  • RSS
  • ◂◂RSS
  • Contact

  • Fire Law Incentives

    July 22nd, 2021
    fire, policy  [html]
    Pacific Gas & Electric is planning to spend $15-30b to bury power lines. I see why they're doing it: PG&E equipment sparked some of the worst fires in California history, including the 2018 Camp Fire which destroyed Paradise, but I'm not convinced that this is good for California overall.

    Historically, the area used to burn periodically. We haven't allowed this for about a century, and flammable materials have been building up. It's all very likely to burn at some point, and burying power lines mostly just reduces the chance that it will be triggered by PG&E. Prescribed burns, spreading out the combustion and moving it to safer times of year, would reduce fire risk far more for the money. Even though when PG&E pays for something the money comes from their customers, CA residents, this isn't a tradeoff PG&E is in a position to consider.

    The problem is that CA law puts too much focus on sparks: if you start a fire, you are fully liable for its damage. This approach makes sense in most places, where a "we will never let it burn" policy is practical. In ecosystems adapted for periodic burning, however, where flammable materials build up over time, it means everyone is trying not to be the legally recognized cause of the inevitable fire. And it makes prescribed burns look expensive because when one goes out of control, which there is always a risk, that puts the fire control organization on the hook for the full costs.

    Let's work on a system of laws and policies which lead to minimizing overall fire damage.

    Comment via: facebook, lesswrong

    Recent posts on blogs I like:

    Experiences in raising children in shared housing

    Sometimes I see posts about people’s hope to raise children in a group housing situation, and it often seems overly optimistic to me. In particular they seem to expect that there will be more shared childcare than I think should be expected. Today I talke…

    via The whole sky October 18, 2021

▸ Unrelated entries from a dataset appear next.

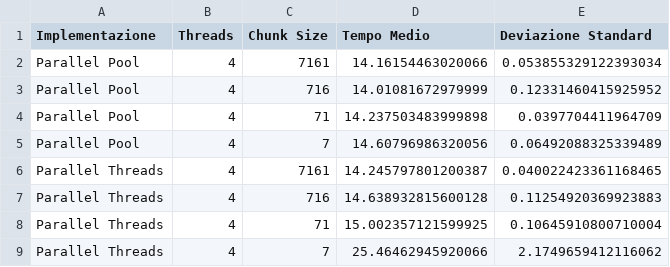
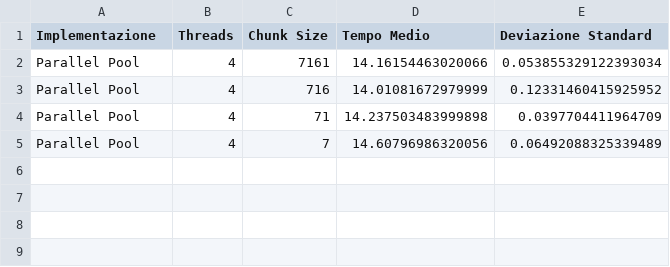
Before and after one commit to piergiorgiodanti/ParallelComputingPasswordDecryption, a CSV file: results/dump/dump_data_chunksize.csv, drawn as a sheet; the diff names each change by its address in the sheet, - before the commit and + after, or states it on an @@ line.

```diff
--- a/results/dump/dump_data_chunksize.csv
+++ b/results/dump/dump_data_chunksize.csv
-row 6: Parallel Threads | 4 | 7161 | 14.245797801200387 | 0.040022423361168465
-row 7: Parallel Threads | 4 | 716 | 14.638932815600128 | 0.11254920369923883
-row 8: Parallel Threads | 4 | 71 | 15.002357121599925 | 0.10645910800710004
-row 9: Parallel Threads | 4 | 7 | 25.46462945920066 | 2.1749659412116062
```
Also changed, not shown: results/dump/dump_data.csv, results/dump/dump_data_weakscaling.csv, 7 other files.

    What to learn

    It's common to see people advocate for learning skills that they have or using processes that they use. For example, Steve Yegge has a set of blog posts where he recommends reading compiler books and learning about compilers. His reasoning is basicall…

    via Posts on Dan Luu October 18, 2021

    EDT with updating double counts

    I recently got confused thinking about the following case: Calculator bet: I am offered the opportunity to bet on a mathematical statement X to which I initially assign 50% probability (perhaps X = 139926 is a quadratic residue modulo 314159). I have acce…

    via The sideways view October 12, 2021

    more     (via openring)


  • Posts
  • RSS
  • ◂◂RSS
  • Contact